SUPPLIED MATERIAL:

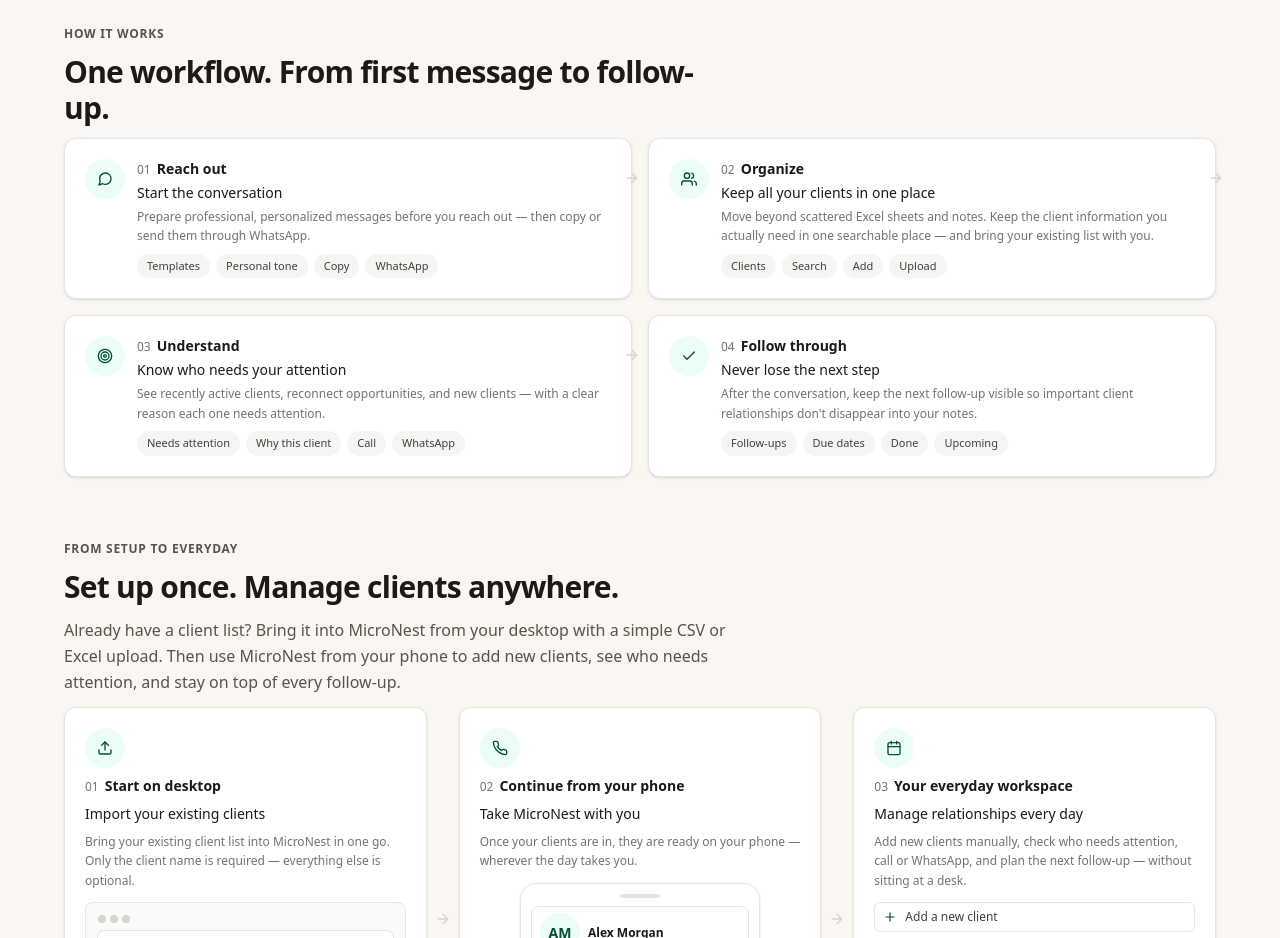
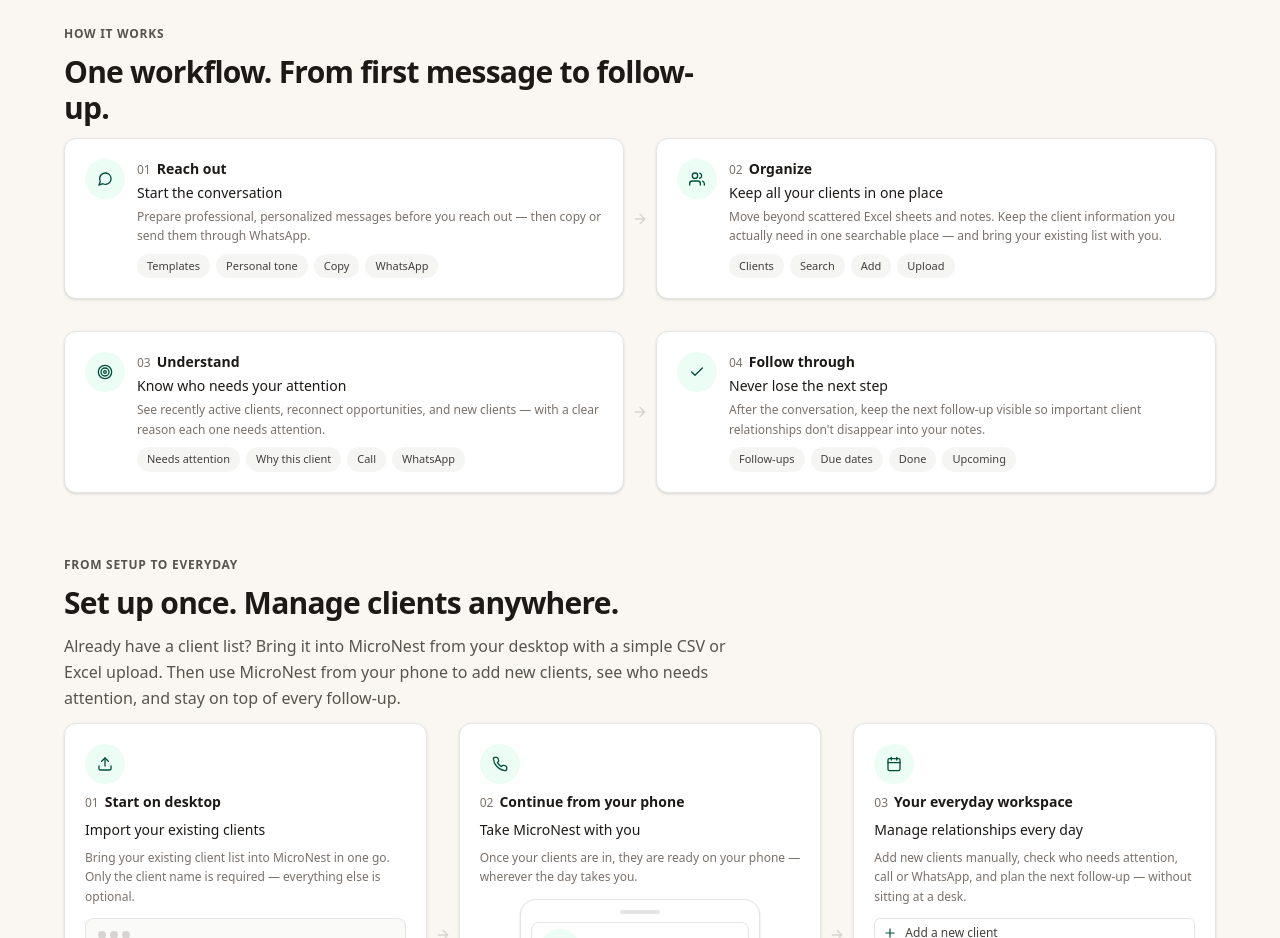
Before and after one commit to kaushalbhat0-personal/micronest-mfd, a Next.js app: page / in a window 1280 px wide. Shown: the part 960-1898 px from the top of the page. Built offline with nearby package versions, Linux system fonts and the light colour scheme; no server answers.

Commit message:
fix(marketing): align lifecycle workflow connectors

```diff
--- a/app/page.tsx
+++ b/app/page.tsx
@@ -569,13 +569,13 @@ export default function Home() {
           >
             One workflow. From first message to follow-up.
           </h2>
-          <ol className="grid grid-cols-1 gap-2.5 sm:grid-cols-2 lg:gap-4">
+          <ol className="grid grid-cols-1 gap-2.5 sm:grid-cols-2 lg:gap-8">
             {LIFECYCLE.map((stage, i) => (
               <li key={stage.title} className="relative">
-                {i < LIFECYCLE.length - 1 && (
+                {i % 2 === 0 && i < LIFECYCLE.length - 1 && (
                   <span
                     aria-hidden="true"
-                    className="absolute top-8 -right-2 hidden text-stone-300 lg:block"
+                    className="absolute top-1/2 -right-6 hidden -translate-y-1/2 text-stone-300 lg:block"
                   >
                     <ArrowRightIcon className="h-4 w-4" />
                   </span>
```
---
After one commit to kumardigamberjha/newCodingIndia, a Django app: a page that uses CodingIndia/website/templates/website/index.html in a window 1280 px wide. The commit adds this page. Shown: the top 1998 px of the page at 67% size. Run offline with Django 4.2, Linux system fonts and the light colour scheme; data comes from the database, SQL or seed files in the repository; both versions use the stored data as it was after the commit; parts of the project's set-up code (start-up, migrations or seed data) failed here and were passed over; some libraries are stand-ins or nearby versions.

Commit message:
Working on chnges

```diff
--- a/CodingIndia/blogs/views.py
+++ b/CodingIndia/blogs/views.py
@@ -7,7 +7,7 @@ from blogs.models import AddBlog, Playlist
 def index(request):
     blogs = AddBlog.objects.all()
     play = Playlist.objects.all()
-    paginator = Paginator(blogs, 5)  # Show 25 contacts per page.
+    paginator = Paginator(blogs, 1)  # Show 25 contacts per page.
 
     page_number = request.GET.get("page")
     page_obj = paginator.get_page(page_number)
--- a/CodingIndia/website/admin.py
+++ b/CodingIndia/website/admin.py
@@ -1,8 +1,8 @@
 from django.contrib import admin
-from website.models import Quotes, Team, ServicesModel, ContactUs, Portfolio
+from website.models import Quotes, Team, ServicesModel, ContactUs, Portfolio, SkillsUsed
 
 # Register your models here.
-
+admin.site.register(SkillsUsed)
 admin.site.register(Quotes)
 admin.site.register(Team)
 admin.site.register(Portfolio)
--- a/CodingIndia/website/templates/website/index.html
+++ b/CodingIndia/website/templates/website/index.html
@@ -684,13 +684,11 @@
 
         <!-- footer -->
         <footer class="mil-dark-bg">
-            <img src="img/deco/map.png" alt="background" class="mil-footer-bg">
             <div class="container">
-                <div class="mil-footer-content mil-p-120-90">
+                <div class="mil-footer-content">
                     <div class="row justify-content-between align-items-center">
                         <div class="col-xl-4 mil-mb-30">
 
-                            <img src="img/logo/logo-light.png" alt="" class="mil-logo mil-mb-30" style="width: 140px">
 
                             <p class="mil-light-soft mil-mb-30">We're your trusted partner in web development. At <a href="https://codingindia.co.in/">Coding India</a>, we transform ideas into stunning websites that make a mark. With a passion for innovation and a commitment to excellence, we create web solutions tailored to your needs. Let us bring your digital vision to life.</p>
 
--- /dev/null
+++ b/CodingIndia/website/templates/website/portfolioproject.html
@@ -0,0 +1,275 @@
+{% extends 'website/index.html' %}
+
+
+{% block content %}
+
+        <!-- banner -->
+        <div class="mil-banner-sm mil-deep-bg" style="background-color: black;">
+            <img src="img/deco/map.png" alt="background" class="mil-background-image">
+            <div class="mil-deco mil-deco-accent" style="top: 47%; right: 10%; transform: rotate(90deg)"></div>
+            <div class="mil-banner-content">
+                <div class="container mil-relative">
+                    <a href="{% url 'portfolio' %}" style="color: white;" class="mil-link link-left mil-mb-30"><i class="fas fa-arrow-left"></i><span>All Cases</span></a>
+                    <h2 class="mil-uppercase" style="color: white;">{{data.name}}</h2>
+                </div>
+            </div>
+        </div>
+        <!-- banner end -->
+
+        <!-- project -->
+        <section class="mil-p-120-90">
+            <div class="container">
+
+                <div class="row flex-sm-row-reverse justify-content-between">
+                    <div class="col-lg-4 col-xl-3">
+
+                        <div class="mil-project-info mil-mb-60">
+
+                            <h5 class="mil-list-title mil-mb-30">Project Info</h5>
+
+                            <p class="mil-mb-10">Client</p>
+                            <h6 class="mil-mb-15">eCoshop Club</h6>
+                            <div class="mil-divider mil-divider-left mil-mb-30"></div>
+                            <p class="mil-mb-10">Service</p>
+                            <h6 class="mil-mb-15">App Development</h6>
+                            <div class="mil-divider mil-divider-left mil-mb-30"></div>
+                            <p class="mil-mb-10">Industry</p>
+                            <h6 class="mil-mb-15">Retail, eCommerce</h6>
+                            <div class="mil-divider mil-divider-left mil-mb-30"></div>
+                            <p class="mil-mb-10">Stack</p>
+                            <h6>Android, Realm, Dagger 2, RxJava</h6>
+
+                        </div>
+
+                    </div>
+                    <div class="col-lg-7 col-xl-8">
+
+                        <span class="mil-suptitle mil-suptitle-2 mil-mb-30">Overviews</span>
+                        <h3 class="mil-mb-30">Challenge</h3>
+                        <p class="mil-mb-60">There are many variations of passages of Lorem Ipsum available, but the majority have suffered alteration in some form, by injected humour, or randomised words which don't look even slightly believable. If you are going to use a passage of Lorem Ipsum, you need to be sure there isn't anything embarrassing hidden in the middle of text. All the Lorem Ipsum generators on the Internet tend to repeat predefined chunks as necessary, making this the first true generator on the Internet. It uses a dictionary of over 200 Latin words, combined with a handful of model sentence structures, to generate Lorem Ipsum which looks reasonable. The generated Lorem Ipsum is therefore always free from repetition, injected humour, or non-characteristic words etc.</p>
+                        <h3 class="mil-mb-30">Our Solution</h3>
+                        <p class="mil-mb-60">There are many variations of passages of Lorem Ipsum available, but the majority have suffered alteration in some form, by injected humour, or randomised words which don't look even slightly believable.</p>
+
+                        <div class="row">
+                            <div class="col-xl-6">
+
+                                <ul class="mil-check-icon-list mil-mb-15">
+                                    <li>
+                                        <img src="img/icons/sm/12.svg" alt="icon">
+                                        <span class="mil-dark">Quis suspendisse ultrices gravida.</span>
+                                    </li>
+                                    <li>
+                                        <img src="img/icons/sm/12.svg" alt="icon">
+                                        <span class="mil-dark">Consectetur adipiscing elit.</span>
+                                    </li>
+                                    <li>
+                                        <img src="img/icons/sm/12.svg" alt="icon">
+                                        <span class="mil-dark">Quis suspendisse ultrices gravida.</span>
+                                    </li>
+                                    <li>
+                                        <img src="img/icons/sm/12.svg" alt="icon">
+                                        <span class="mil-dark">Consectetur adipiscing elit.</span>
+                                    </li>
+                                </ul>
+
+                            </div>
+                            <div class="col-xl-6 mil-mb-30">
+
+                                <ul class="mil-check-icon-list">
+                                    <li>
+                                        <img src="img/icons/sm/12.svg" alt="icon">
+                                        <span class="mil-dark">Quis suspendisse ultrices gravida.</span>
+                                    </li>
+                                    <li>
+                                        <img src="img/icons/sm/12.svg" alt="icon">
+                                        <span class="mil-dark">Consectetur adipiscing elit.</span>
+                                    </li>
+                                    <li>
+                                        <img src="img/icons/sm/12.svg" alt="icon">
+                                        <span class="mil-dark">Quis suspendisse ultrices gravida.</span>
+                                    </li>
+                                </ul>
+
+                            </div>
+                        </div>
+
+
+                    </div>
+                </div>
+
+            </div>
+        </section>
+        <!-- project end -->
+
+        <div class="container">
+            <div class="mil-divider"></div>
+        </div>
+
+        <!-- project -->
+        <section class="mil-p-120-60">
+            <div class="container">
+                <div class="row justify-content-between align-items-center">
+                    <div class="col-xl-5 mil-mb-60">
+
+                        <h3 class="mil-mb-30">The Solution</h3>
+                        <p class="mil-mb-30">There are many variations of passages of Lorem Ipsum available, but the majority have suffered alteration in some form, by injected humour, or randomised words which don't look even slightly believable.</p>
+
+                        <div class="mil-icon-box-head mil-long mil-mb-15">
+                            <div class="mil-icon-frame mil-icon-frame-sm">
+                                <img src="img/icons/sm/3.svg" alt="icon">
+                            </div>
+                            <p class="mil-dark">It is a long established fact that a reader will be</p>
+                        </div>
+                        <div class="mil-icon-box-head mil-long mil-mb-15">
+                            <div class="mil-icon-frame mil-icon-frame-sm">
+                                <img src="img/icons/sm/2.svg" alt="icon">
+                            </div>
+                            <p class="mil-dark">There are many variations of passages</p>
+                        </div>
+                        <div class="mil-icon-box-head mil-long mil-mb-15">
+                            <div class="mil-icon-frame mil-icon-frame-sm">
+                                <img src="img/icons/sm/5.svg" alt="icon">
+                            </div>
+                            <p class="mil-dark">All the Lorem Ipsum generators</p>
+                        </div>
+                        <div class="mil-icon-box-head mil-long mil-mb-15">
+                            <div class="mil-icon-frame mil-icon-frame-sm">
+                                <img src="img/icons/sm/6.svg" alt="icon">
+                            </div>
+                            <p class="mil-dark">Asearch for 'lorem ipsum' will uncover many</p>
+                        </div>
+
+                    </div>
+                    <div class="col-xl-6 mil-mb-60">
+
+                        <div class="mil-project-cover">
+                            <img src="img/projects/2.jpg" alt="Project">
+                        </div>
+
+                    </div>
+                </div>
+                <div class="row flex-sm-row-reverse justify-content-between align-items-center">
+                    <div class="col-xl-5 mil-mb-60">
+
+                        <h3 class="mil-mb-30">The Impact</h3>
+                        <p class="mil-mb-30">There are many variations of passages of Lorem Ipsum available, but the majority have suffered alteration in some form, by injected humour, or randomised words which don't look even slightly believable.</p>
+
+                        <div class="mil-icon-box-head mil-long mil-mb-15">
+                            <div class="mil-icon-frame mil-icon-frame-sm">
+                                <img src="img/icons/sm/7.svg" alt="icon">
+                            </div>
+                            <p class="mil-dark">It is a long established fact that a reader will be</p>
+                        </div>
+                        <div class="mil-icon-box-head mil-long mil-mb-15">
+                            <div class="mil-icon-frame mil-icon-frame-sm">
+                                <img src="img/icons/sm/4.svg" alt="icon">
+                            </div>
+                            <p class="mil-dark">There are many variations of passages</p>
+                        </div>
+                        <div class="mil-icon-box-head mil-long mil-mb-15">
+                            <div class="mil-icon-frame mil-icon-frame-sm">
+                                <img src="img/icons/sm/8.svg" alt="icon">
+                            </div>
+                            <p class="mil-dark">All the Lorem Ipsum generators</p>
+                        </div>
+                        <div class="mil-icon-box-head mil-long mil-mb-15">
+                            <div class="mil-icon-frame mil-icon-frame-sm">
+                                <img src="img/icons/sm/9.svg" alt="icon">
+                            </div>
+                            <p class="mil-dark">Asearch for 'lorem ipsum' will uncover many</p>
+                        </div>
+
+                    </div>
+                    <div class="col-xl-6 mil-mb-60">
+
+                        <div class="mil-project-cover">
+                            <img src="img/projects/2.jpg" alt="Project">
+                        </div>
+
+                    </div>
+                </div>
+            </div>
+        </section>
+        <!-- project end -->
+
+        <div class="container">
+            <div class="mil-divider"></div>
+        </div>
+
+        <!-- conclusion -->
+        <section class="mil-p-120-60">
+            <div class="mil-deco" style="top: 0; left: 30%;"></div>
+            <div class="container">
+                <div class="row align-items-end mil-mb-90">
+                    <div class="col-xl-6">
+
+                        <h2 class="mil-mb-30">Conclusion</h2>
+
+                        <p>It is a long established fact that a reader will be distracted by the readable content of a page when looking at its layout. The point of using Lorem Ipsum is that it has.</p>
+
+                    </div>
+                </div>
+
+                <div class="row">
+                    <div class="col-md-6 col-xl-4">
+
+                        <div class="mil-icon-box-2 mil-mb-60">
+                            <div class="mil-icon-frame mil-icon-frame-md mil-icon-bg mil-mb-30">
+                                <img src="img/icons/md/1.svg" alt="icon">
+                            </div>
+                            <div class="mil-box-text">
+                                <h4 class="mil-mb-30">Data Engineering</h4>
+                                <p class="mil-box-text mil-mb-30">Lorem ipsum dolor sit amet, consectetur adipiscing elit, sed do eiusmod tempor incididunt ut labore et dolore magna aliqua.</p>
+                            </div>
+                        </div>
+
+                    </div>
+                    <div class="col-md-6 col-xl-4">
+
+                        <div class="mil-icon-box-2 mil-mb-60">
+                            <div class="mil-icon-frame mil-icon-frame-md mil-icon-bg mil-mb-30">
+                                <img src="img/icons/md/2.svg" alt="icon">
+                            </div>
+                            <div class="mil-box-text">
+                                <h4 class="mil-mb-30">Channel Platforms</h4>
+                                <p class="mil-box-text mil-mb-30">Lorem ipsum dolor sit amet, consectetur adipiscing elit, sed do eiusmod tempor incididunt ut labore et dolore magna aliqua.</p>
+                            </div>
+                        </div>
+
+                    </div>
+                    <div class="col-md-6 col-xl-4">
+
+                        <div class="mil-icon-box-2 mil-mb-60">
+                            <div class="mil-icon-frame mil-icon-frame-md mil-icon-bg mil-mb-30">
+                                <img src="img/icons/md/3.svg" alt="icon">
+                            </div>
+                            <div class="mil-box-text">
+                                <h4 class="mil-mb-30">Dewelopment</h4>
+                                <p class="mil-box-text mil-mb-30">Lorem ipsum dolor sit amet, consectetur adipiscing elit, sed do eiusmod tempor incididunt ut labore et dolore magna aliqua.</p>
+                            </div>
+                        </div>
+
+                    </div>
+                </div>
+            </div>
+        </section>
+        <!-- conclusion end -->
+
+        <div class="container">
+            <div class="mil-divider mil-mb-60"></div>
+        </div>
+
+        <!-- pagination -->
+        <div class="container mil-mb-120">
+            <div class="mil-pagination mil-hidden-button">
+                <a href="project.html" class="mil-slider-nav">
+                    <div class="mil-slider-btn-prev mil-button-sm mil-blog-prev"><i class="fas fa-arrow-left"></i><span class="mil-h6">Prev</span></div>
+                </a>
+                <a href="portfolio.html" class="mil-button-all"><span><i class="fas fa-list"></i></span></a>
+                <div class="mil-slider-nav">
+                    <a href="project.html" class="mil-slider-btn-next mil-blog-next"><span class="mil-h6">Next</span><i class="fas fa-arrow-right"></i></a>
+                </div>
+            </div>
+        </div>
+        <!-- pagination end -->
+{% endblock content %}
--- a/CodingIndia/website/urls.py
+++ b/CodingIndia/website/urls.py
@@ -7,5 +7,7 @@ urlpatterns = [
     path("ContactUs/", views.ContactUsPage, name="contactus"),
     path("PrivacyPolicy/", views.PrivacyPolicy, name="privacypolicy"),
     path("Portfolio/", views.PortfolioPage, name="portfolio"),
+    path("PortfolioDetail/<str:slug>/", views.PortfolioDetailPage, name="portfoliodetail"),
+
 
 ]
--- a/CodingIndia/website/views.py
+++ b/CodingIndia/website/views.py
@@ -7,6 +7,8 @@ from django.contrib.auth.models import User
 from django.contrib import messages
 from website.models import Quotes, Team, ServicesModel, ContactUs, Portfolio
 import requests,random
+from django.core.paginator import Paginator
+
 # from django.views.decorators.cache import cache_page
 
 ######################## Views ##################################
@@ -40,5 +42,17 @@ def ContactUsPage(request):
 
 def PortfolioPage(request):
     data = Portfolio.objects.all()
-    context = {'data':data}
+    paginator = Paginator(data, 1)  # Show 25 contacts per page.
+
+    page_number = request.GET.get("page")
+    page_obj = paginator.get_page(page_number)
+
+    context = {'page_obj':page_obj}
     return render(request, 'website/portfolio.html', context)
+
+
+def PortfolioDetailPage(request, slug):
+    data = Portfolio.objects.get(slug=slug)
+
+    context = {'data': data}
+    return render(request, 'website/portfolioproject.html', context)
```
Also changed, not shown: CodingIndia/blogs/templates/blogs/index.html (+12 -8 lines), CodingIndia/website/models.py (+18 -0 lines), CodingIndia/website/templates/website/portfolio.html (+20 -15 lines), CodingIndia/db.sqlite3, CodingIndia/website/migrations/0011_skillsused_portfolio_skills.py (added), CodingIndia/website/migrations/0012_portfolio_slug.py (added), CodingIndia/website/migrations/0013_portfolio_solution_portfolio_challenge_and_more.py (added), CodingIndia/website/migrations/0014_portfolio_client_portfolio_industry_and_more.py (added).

WHAT YOU HAVE TO DO: Of all the lines in the data above, show only those that hold the word "PortfolioDetailPage".

ANSWER TO THE EXERCISE:
+    path("PortfolioDetail/<str:slug>/", views.PortfolioDetailPage, name="portfoliodetail"),
+def PortfolioDetailPage(request, slug):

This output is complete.